Welcome to 2023, where a handful of wealthy, middle-aged men and their corporate buddies are waging an all-out war on remote work, even though their businesses raked in record profits during the pandemic. Meanwhile, countless small to medium-sized companies are embracing the benefits of remote work and continuing to evolve with the times. It’s like watching a twisted game of tug-of-war, and the future of work hangs in the balance.
Hold onto your seats, folks, because the one and only Tesla CEO, Elon Musk, has decided to lecture us mere mortals on the morality of remote work. In a recent CNBC interview, Elon claimed that the “laptop classes” are on some sort of “moral high horse” for supporting WFH. Yeah, because the man who’s busy building rockets to Mars and barely sees his own children has the moral high ground here.
Musk said that WFH is “morally wrong,” likening it to the (historically inaccurate) Marie Antoinette quote, ‘Let them eat cake.’ Are you fucking kidding me? It’s 2023, and we’re still dealing with this kind of BS from billionaires who have more money than they know what to do with.
But let’s not forget the mountain of hypocrisy we’re dealing with here. Elon, the absentee father, is trying to give us all a morality lesson while he jets around the world and neglects his family. And would he expect SpaceX mission control to be in space instead of on the ground? If we’re going to be all-in on this anti-WFH stance, let’s go big, right?

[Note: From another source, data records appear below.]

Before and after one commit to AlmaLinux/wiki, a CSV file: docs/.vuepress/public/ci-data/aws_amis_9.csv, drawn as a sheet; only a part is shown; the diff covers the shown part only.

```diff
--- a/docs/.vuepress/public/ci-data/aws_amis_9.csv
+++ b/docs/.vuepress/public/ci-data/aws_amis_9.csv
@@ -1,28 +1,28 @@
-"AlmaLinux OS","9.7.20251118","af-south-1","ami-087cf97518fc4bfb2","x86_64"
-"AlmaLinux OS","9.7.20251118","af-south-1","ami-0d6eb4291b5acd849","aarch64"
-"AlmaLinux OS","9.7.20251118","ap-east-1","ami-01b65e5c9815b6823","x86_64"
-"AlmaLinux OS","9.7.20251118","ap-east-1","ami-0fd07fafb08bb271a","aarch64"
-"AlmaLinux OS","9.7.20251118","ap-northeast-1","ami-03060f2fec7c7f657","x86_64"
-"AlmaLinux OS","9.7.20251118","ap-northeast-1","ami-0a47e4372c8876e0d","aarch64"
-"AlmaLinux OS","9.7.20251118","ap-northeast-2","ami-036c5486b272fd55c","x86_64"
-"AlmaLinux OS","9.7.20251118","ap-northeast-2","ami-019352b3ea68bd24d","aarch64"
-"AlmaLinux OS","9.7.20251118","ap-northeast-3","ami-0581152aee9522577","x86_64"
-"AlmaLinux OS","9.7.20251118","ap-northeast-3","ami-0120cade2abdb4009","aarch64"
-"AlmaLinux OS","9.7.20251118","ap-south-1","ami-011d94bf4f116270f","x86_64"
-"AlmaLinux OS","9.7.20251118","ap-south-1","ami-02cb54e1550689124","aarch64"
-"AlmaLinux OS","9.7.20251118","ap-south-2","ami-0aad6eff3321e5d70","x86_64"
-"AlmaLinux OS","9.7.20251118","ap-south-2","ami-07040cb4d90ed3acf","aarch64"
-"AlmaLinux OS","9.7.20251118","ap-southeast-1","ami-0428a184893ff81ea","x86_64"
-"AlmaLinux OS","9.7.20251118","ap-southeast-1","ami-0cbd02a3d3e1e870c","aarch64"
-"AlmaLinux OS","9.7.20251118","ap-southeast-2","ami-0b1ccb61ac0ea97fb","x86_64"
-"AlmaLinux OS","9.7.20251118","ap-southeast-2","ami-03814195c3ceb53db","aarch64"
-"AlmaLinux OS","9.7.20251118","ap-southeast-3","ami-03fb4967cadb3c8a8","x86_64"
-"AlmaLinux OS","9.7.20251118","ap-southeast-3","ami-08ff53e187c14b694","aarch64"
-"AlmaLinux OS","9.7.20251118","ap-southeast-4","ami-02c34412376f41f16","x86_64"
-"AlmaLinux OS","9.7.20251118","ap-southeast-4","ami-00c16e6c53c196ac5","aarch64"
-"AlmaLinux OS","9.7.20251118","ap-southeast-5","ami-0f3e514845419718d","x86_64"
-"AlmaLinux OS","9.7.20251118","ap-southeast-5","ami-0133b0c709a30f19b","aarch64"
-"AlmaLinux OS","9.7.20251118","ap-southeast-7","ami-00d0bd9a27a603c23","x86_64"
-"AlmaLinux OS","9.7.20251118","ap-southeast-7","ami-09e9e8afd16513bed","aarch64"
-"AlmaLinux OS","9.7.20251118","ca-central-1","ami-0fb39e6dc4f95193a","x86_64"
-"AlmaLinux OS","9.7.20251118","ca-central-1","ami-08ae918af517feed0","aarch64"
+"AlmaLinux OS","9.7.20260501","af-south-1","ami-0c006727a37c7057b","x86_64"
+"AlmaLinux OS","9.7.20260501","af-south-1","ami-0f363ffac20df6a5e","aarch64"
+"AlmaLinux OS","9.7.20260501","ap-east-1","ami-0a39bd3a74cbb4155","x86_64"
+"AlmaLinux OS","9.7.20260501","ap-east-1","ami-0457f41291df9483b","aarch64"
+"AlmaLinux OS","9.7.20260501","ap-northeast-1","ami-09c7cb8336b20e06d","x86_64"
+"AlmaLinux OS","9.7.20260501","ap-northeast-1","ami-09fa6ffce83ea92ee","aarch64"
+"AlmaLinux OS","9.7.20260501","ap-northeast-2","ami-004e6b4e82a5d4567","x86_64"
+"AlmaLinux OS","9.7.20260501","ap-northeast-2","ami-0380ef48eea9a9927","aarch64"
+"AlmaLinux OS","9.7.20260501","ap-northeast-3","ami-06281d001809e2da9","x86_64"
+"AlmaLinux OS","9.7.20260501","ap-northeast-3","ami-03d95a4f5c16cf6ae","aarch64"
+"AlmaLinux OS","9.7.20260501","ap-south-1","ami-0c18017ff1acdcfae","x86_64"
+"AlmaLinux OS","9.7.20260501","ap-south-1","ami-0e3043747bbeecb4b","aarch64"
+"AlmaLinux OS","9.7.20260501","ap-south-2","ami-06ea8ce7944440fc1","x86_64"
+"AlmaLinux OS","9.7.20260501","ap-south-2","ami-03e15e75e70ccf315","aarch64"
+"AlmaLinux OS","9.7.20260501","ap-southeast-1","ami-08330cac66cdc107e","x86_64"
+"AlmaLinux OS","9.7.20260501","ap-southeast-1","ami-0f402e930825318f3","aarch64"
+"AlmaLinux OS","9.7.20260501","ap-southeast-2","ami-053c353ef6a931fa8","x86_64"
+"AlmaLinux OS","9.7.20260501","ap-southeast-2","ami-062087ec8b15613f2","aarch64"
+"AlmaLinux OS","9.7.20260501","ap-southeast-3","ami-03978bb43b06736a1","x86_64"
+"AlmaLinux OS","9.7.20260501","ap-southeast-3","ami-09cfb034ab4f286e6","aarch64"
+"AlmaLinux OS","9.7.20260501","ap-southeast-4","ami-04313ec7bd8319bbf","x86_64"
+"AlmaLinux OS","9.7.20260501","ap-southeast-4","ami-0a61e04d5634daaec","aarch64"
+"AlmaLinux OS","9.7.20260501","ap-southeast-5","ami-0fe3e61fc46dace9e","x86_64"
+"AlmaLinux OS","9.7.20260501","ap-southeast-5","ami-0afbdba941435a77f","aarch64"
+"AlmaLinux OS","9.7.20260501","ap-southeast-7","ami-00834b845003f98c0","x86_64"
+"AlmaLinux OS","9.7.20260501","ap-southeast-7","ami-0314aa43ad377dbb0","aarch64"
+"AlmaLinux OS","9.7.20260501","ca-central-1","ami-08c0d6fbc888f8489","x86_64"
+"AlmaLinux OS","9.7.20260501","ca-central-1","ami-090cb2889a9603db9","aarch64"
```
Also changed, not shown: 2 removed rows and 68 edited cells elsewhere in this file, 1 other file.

While the biggest companies and wealthiest people make the most noise, it’s not all doom and gloom. Many small to medium-sized companies recognise remote work’s immense benefits, including increased productivity, improved work-life balance, and reduced overhead costs. Unlike the ageing billionaires and corporate cronies fighting against the tide of progress, these forward-thinking businesses are embracing the future.
Speaking of fighting against progress, it’s important to note that some vocal critics of remote work have suspicious ties to the commercial real estate industry. It’s no secret that the shift to remote work has significantly impacted commercial real estate prices and portfolios. So, it’s hardly surprising that some of these critics are coming out swinging against WFH, hoping to salvage their precious investments.
Thankfully, plenty of sane people still recognise the benefits of remote work. The traditional workweek model is outdated as hell. WFH offers a solution for those of us juggling work, family, and the crippling dread of wasting hours every day commuting. During the pandemic, I saved over 500 hours in a year not travelling to and from work. That is an insane number of hours I spent working instead of commuting.
As the economy tightens worldwide, the talk of recession is getting louder. The benefits of remote work go beyond working in your pyjamas and no commute. It’s about companies having the opportunity to reduce overheads, reduce their environmental footprint, and help their employees currently dealing with the increased cost of living to save money by not commuting. It’s a win-win.
I also want to reiterate that nobody should be forced one way or the other. The whole WFH debate seems to be, “In the office or out of the office”, when it doesn’t have to be one way or the other. People should be free to choose; it’s 2023, not 1923. Speaking of morals, I think it’s morally wrong that companies promised permanent WFH policies only to renege on them.
Like many others, I relocated to a completely different city during the pandemic. Many moved away from being near capital cities, CBD’s or suburbia. I moved to a regional area and continued to work remotely; many others did the same. If I had to commute to an office, it would be a 2-hour drive to the nearest major city. That’s wear and tear on my vehicle, a substantial weekly fuel bill and 4 hours lost daily. To put that into perspective, at a 48-week working year, that would be 960 commuting hours a year. That’s insane.
We must let go of this notion that people working from home are slacking off. If anything, remote work makes you work harder, and I find I start earlier and finish later than I would if I were going into the office.
So, as this war on remote work rages on, led by Elon, real estate tycoons, and other out-of-touch individuals, let’s remember the benefits WFH provides and support the companies that continue to embrace it. After all, it’s our future that’s being written, and we sure as hell don’t want to leave it in the hands of stubborn billionaires and those with vested interests in maintaining the status quo.
Think my response is yes and no – it should not be a right either way, but based on the individuals wishes and the requirements of the company. Not all software jobs can be done remotely, some times you have to be there especially in the case for embedded software/firmware engineers.
There are also security issues for some companies who don’t want/can’t have their IP/software leaving the premises – Would you want the engineer working on the latest nuclear missile launch football working form home!
There is also the building of relationships/ideas and the classic chat around the water cooler (coffee machine!). This might even be a social issue with the risk of mental health issues, a few years ago before WFH was consider mainstream I proposed allowing the software department to work from home, and we consulted with the engineers and to a one they voted a resounding NO.
We followed that up with a questionnaire on their decision and it was about the sociability of being at work., despite some having travel journeys of an hour. or more.
With the current rise in mental illness issues, where these engineers ahead of the curve in their decision? Although I was disappointed in their decision I think they might have been right.